#### TASK PROMPT:
Copy out each line of the data below in which "from" appears.

#### DATA SHOWN:
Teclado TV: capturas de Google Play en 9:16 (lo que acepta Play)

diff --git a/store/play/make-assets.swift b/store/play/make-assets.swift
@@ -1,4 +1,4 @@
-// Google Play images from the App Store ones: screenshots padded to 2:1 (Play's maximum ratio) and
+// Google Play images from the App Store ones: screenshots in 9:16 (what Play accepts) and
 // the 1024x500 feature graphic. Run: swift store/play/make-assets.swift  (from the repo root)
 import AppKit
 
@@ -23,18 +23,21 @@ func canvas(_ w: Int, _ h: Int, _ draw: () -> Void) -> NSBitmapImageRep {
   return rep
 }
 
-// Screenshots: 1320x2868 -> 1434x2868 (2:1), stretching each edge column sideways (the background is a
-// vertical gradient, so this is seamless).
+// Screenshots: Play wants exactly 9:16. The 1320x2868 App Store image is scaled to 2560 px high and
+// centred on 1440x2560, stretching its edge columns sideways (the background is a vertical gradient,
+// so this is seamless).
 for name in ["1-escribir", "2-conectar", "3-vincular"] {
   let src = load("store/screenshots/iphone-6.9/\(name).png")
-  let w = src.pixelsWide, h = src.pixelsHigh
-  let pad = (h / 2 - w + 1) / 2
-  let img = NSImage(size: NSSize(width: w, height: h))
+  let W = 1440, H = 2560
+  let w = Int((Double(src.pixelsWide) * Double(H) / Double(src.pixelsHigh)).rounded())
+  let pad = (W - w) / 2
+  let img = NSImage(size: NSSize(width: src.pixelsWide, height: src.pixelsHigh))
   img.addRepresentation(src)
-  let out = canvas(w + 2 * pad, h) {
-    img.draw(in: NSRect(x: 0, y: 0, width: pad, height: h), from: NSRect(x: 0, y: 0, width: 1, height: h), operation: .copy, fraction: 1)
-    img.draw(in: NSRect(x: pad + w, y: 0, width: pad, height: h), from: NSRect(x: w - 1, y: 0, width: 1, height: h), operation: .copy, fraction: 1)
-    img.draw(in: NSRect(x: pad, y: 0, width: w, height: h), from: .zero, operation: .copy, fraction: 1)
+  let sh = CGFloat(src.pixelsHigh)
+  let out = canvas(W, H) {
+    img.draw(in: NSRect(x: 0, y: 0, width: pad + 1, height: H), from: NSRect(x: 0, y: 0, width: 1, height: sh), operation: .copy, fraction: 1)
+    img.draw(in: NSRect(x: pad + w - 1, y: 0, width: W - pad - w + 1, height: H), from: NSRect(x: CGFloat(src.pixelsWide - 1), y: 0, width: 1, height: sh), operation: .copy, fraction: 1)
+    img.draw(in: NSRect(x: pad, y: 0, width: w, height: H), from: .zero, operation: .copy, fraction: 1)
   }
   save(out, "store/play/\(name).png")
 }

#### FINISHED EXERCISE:
-// Google Play images from the App Store ones: screenshots padded to 2:1 (Play's maximum ratio) and
+// Google Play images from the App Store ones: screenshots in 9:16 (what Play accepts) and
 // the 1024x500 feature graphic. Run: swift store/play/make-assets.swift  (from the repo root)
-    img.draw(in: NSRect(x: 0, y: 0, width: pad, height: h), from: NSRect(x: 0, y: 0, width: 1, height: h), operation: .copy, fraction: 1)
-    img.draw(in: NSRect(x: pad + w, y: 0, width: pad, height: h), from: NSRect(x: w - 1, y: 0, width: 1, height: h), operation: .copy, fraction: 1)
-    img.draw(in: NSRect(x: pad, y: 0, width: w, height: h), from: .zero, operation: .copy, fraction: 1)
+    img.draw(in: NSRect(x: 0, y: 0, width: pad + 1, height: H), from: NSRect(x: 0, y: 0, width: 1, height: sh), operation: .copy, fraction: 1)
+    img.draw(in: NSRect(x: pad + w - 1, y: 0, width: W - pad - w + 1, height: H), from: NSRect(x: CGFloat(src.pixelsWide - 1), y: 0, width: 1, height: sh), operation: .copy, fraction: 1)
+    img.draw(in: NSRect(x: pad, y: 0, width: w, height: H), from: .zero, operation: .copy, fraction: 1)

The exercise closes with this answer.